Johnny Football is reaching such a level of fame that I sometimes forget that his real name is Johnny Manziel (if he flops and becomes an NFL backup, will we still call him Johnny Football?). You would probably believe it if he eradicated world poverty or starvation or made the Redskins stop being racist or destroyed the NCAA.
Wait, Johnny Manziel may have actually just destroyed the NCAA. Seriously. He revealed a loophole that may allow college football players to be paid, within NCAA rules.
Last week Manziel’s corporation, JMan2 Enterprises — can you imagine the Christmas parties? — filed a lawsuit against a man who was selling “Johnny Football” t-shirts. While Manziel can’t profit off the direct sale of t-shirts featuring his name or likeness, the NCAA has ruled that he can trademark the phrase and protect his property interest from being infringed upon…
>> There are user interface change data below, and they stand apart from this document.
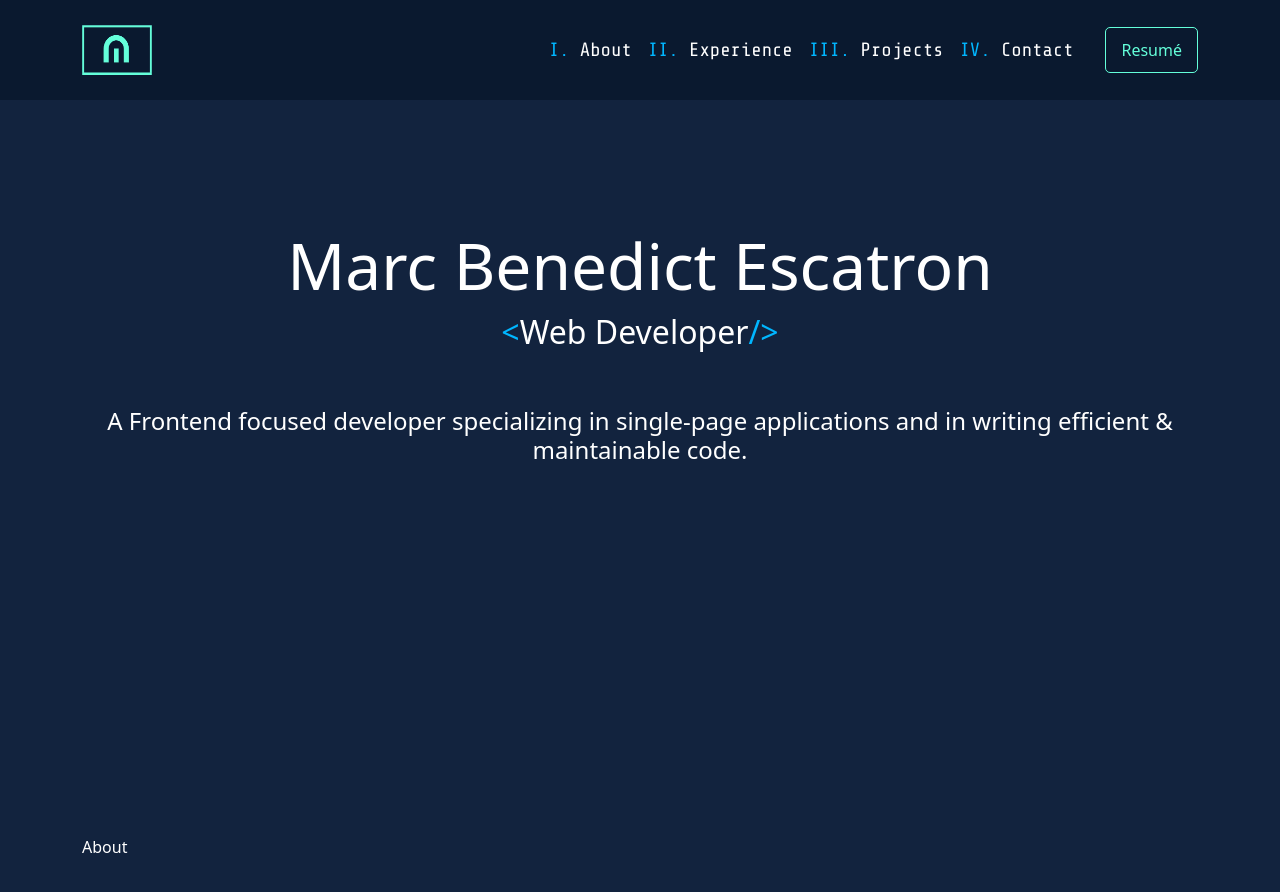
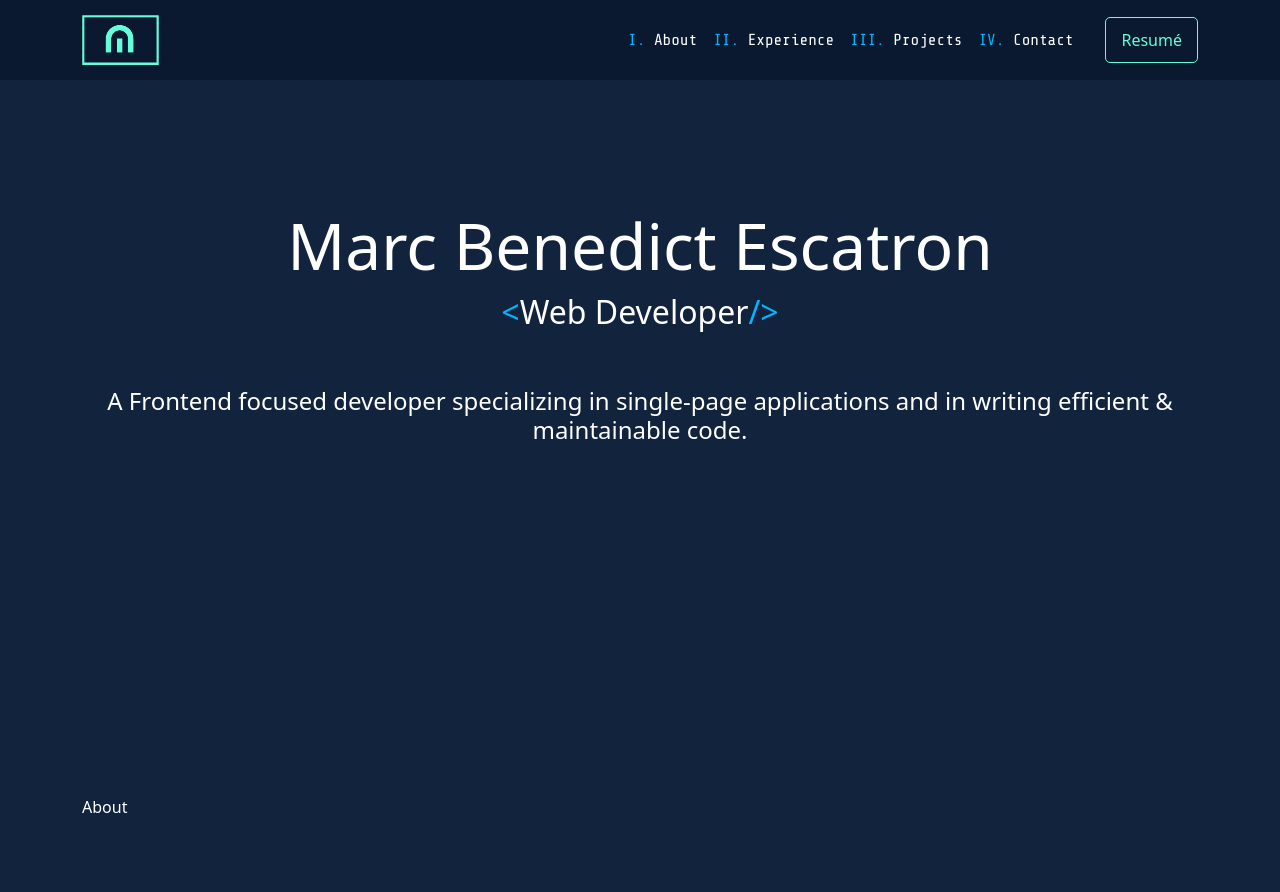
Before and after one commit to MarcEscatron07/marc-portfolio-nextjs, a Next.js app: page / in a window 1280 px wide. Shown: the top 892 px of the page. Built offline with nearby package versions, Linux system fonts and the light colour scheme.

Commit message:
applied adjustments in Header

```diff
--- a/components/Header.tsx
+++ b/components/Header.tsx
@@ -23,7 +23,7 @@ function Header() {
         <nav className="navbar-header navbar navbar-expand-lg">
             <div className="container">
                 <Link className="navbar-brand" href="/" onClick={() => headerLinkHandler('')}>
-                    <Image src="/images/mbe-logo.png" height={50} width={70} alt="navbar-logo" />
+                    <Image src="/images/mbe-logo.png" height={50} width={77} alt="navbar-logo" />
                 </Link>
                 <button className="navbar-toggler text-white" type="button" data-bs-toggle="collapse" data-bs-target="#navbarHeader" aria-controls="navbarHeader" aria-expanded="false" aria-label="Toggle navigation">
                     <span className="navbar-toggler-icon text-white"></span>
@@ -35,9 +35,9 @@ function Header() {
                                 <li key={idx} className="nav-item text-lg-center">
                                     <Link
                                     className={`nav-link${activeLinkChecker(hLink.name)}`}
-                                    href={hLink.link}
+                                    href={hLink.url}
                                     onClick={() => headerLinkHandler(hLink.name)}>
-                                        <span className="nav-bullet">{hLink.id}.</span> {hLink.name}
+                                        <span className="nav-bullet">{hLink.order}.</span> {hLink.name}
                                     </Link>
                                 </li>
                             )
--- a/styles/globals.css
+++ b/styles/globals.css
@@ -29,7 +29,7 @@ a {
 }
 
 .navbar-header {
-  min-height: 100px;
+  min-height: 80px;
   width: 100%;
   position: fixed;
   display: flex;
@@ -46,7 +46,7 @@ a {
 }
 .navbar-header .nav-link {
   font-family: "Share Tech Mono";
-  font-size: 1.2rem;
+  font-size: 1rem;
 }
 .navbar-header .navbar-brand:hover, .navbar-header .nav-link:hover {
   color: #00b6ff;
@@ -64,11 +64,11 @@ a {
 .main-container {
   min-height: 100vh;
   color: #ffffff;
-  padding-top: 100px;
+  padding-top: 80px;
 }
 .main-container .page-section {
   min-height: 635px;
-  padding-top: 100px;
+  padding-top: 80px;
 }
 
 .navbar-footer {
--- a/styles/globals.scss
+++ b/styles/globals.scss
@@ -1,4 +1,4 @@
-$nav-height: 100px;
+$nav-height: 80px;
 $footer-height: 80px;
 
 $primary-theme: #12233e;
@@ -70,7 +70,7 @@ a {
 
     .nav-link {
         font-family: 'Share Tech Mono';
-        font-size: 1.2rem;
+        font-size: 1rem;
     }
 
     .navbar-brand, .nav-link {
--- a/variables/index.tsx
+++ b/variables/index.tsx
@@ -1,7 +1,7 @@
 interface IHEADER_LINKS {
-    id: string,
+    order: string,
     name: string,
-    link: string
+    url: string
 }
 
 interface IHOME_HEADERS {
@@ -10,10 +10,10 @@ interface IHOME_HEADERS {
 
 /** CONST VARIABLES */
 const HEADER_LINKS: IHEADER_LINKS[] = [
-    { id: 'I', name: 'About', link: '/#about' },
-    { id: 'II', name: 'Experience', link: '/#experience' },
-    { id: 'III', name: 'Projects', link: '/#projects' },
-    { id: 'IV', name: 'Contact', link: '/#contact' },
+    { order: 'I', name: 'About', url: '/#about' },
+    { order: 'II', name: 'Experience', url: '/#experience' },
+    { order: 'III', name: 'Projects', url: '/#projects' },
+    { order: 'IV', name: 'Contact', url: '/#contact' },
 ];
 
 const HOME_HEADERS: IHOME_HEADERS[] = [
```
(And) Manziel can’t directly profit off the sale of licensed products featuring his likeness, but he can pocket any proceeds that arise from a trademark lawsuit. Which is basically the same thing.
Raising this interesting question, what’s to keep a bunch of Texas A&M boosters from intentionally infringing on Manziel’s trademark, being sued for doing so, and then settling out of court for hundreds of thousands of dollars in legal payments to Manziel?
In other words, isn’t this ruling a license for boosters to legally pay Manziel to play college football?
Travis suggests that every star player should do this and have a booster agree to conspire and later settle with them.
We can’t be sure that boosters would actually be willing to do this, but it’s possible. I mean, the booster would either have to be acting secretly on the school’s behalf (which seems risky since this would be so public), or defy the school’s wishes, in which case they’d probably be threatened.
But why did the NCAA recently rule that Manziel and others can profit from legal action? Well, Travis suggests that the NCAA actually created this embarrassing loophole, because of a four-year old lawsuit by the players against the NCAA and EA Sports. Basically, the players want to get paid for being showcased in a massively-popular video game. Travis thinks the NCAA is nervous that they’ll have to settle, so they created a loophole.
If the NCAA ends up settling this case — which it would likely do if the case is certified as a class action — then those payments would violate NCAA rules, rendering every current player ineligible under NCAA rules. Yep, the NCAA would become the greatest infringer of NCAA rules in the history of amateur athletics. What a fitting ending to the organization.
So what does the NCAA do to avoid this rule violation? It does what all dishonest dictatorships do, it creates an exception to the rules — payments resulting from lawsuits seeking to protect trademarks or likenesses do not violate NCAA rules on improper benefits.
So, the NCAA would break its own rule, publicly and overtly, if it settled. The loophole allows them to settle, within the rules. But it also creates a new loophole that players can potentially exploit (though it will likely need the cooperation of boosters).
To sum up, the NCAA is trying to save its ass, but might be digging its own grave. Or at least making itself look really dumb. And players may get some money. This is very exciting. Hopefully, it amounts to something.
Travis says that “Johnny Manziel just killed the NCAA.” That may be an exaggeration, but I really, really hope it’s not.